Authorities in Britain have ordered the culling of thousand of turkeys and other birds at a farm northeast of London where a deadly strain of avian flu has been detected.
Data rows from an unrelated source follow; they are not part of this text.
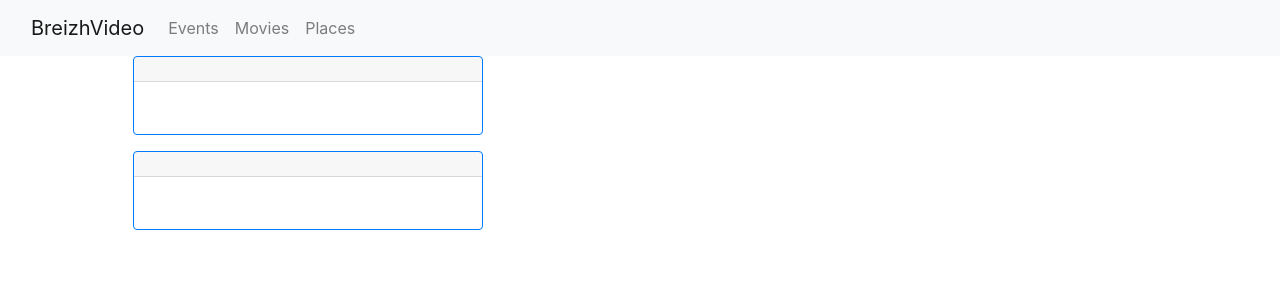
Repository: romgrm/Hackaton_BreizhVideo_FRONT
Page: /Movies
The author's editor kept a copy of each file at every save. The page is drawn from the files as they stood at one save, then again after a run of saves.
The browser window is 1280 px wide. The pictures show the whole page.
The page's requests for data from a server got no answer. The project was rebuilt for these pictures with package versions that can differ from the ones it lists, and the page was loaded fresh each time. No one was signed in, and anything a server would have sent is missing. Also part of the build but not shown: src/Components/Events.js, src/Components/Village.js.

Above is the page before, as saved 2020-12-21 16:18:09.

### src/index.js
import React from 'react';
import ReactDOM from 'react-dom';
import App from './App';
import {BrowserRouter} from 'react-router-dom'


ReactDOM.render(
  <BrowserRouter>
    <App />
  </BrowserRouter>,
  document.getElementById('root')
);

### src/App.js
import bootstrap from '../node_modules/bootstrap/dist/css/bootstrap.min.css'
import Header from './Components/Header'
import {Switch, Route} from 'react-router-dom'
import Films from './Components/Films'
import Events from './Components/Events';
import Village from './Components/Village';


function App() {
  return (
    <>
    <Header />
    <Switch>
      <Route path="/Events" component={Events} />
      <Route path="/Movies" component={Films} />
      <Route path="/Places" component={Village} />
      <Route path="/" />
    </Switch>
    </>
  );
}

export default App;

### src/Components/Header.js
import React from 'react'
import {Link} from 'react-router-dom'

export default function Header() {
    return (
        <nav className="navbar navbar-expand-lg navbar-light bg-light">
  <div className="container-fluid">
    <Link className="navbar-brand" to="/">BreizhVideo</Link>
    <button className="navbar-toggler" type="button" data-bs-toggle="collapse" data-bs-target="#navbarNav" aria-controls="navbarNav" aria-expanded="false" aria-label="Toggle navigation">
      <span className="navbar-toggler-icon"></span>
    </button>
    <div className="collapse navbar-collapse" id="navbarNav">
      <ul className="navbar-nav">
        <li className="nav-item">
          <Link className="nav-link" to="/Events">Events</Link>
        </li>
        <li className="nav-item">
          <Link className="nav-link" to="/Movies">Movies</Link>
        </li>
        <li className="nav-item">
          <Link className="nav-link" to="/Places">Places</Link>
        </li>
      </ul>
    </div>
  </div>
</nav>
    )
}

### src/Components/Films.js
import React, { useState, useEffect } from 'react'
import axios from 'axios'

export default function Films() {

    const [film, setFilm] = useState([]);

    useEffect(() => {

        async function fetchData() {

            const url1 = await axios('http://localhost:8080/Film');
            setFilm(url1.data)
            console.log(film)
            // const url2 = await axios('http://localhost:9090/Agence/' + id);
            // setDataAgence(url2.data)
        }

        fetchData();
    }, []);

    return (
        <div className="container">
            <div className="row">

            </div>

            <div class="card border-primary mb-3 mx-5" style={{width: 350}}>
                <div class="card-header">{film.map((current) => (
                    current.title
                    ))}</div>
                <div class="card-body text-primary">
                    <p class="card-title">{film.map((current ,index) => (
                    current.releaseYear
                    ))}</p>
                    <p class="card-text">{film.map((current) => (
                    current.description
                    ))}</p>
                </div>
            </div>
            <div class="card border-primary mb-3 mx-5" style={{width: 350}}>
                <div class="card-header">{film.map((current) => (
                    current.title
                    ))}</div>
                <div class="card-body text-primary">
                    <p class="card-title">{film.map((current ,index) => (
                    current.releaseYear
                    ))}</p>
                    <p class="card-text">{film.map((current) => (
                    current.description
                    ))}</p>
                </div>
            </div>
            </div>
    )
}

Loaded but not shown: public/index.html (common file)

After the next 2 saves:
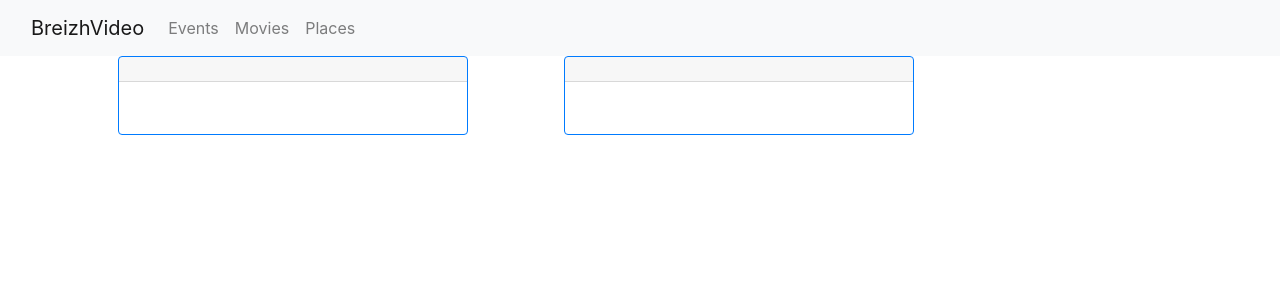
The 2 saves are shown as one change because they came seconds apart.
The last was saved 10 s later.
--- a/src/Components/Films.js
+++ b/src/Components/Films.js
@@ -23,34 +23,34 @@ export default function Films() {
         <div className="container">
             <div className="row">
 
-            </div>
 
-            <div class="card border-primary mb-3 mx-5" style={{width: 350}}>
-                <div class="card-header">{film.map((current) => (
-                    current.title
+                <div class="card border-primary mb-3 mx-5" style={{ width: 350 }}>
+                    <div class="card-header">{film.map((current) => (
+                        current.title
                     ))}</div>
-                <div class="card-body text-primary">
-                    <p class="card-title">{film.map((current ,index) => (
-                    current.releaseYear
-                    ))}</p>
-                    <p class="card-text">{film.map((current) => (
-                    current.description
-                    ))}</p>
+                    <div class="card-body text-primary">
+                        <p class="card-title">{film.map((current, index) => (
+                            current.releaseYear
+                        ))}</p>
+                        <p class="card-text">{film.map((current) => (
+                            current.description
+                        ))}</p>
+                    </div>
+                </div>
+                <div class="card border-primary mb-3 mx-5" style={{ width: 350 }}>
+                    <div class="card-header">{film.map((current) => (
+                        current.title
+                    ))}</div>
+                    <div class="card-body text-primary">
+                        <p class="card-title">{film.map((current, index) => (
+                            current.releaseYear
+                        ))}</p>
+                        <p class="card-text">{film.map((current) => (
+                            current.description
+                        ))}</p>
+                    </div>
                 </div>
             </div>
-            <div class="card border-primary mb-3 mx-5" style={{width: 350}}>
-                <div class="card-header">{film.map((current) => (
-                    current.title
-                    ))}</div>
-                <div class="card-body text-primary">
-                    <p class="card-title">{film.map((current ,index) => (
-                    current.releaseYear
-                    ))}</p>
-                    <p class="card-text">{film.map((current) => (
-                    current.description
-                    ))}</p>
-                </div>
-            </div>
-            </div>
+        </div>
     )
 }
For VOA, Tom Rivers reports from the British capital.
Having successfully dealt with a previous outbreak in February, Britain is again coping with bird flu and as British government lab results now show, it is the deadly form of the virus, H5 N1.
That was confirmed Tuesday by the country's deputy chief veterinary officer Fred Landeg.
"It is of the Asian lineage and it is closely related to strains of highly pathogenic avian influenza found this summer in the Czech republic and in Germany," he said.
A three-kilometer protection zone rings the poultry farm in eastern England where this outbreak has occurred and beyond that, a ten-kilometer surveillance zone encircles the area in northern Suffolk country.
On that farm itself, Landeg says culling is underway.
"There are 5,000 turkeys, approximately on the site, over 1,000 ducks and nearly 500 geese," he added. "These birds are free-range, but of course they are brought in at night and when the premises was brought under restriction, the birds were housed."
Given the similarity to the strains found this summer in the Czech republic and in Germany, one theory is that a wild bird might have brought it in, but right now, nothing is being ruled in or out.
"At this stage, we are keeping an open mind as to the origin of and as I have said, all potential sources of the origin will be investigated and that includes movements of people, vehicles and things onto the premises and the investigation clearly will cover whether there is any existing disease elsewhere in the immediate area," he explained.
Roughly nine months ago, an outbreak of the virus on another poultry farm from the same general region led to the slaughter of 160,000 turkeys.
Since it first emerged in Asian poultry stocks, it is believed that just over 200 people have died of the disease worldwide although it remains difficult for humans to catch.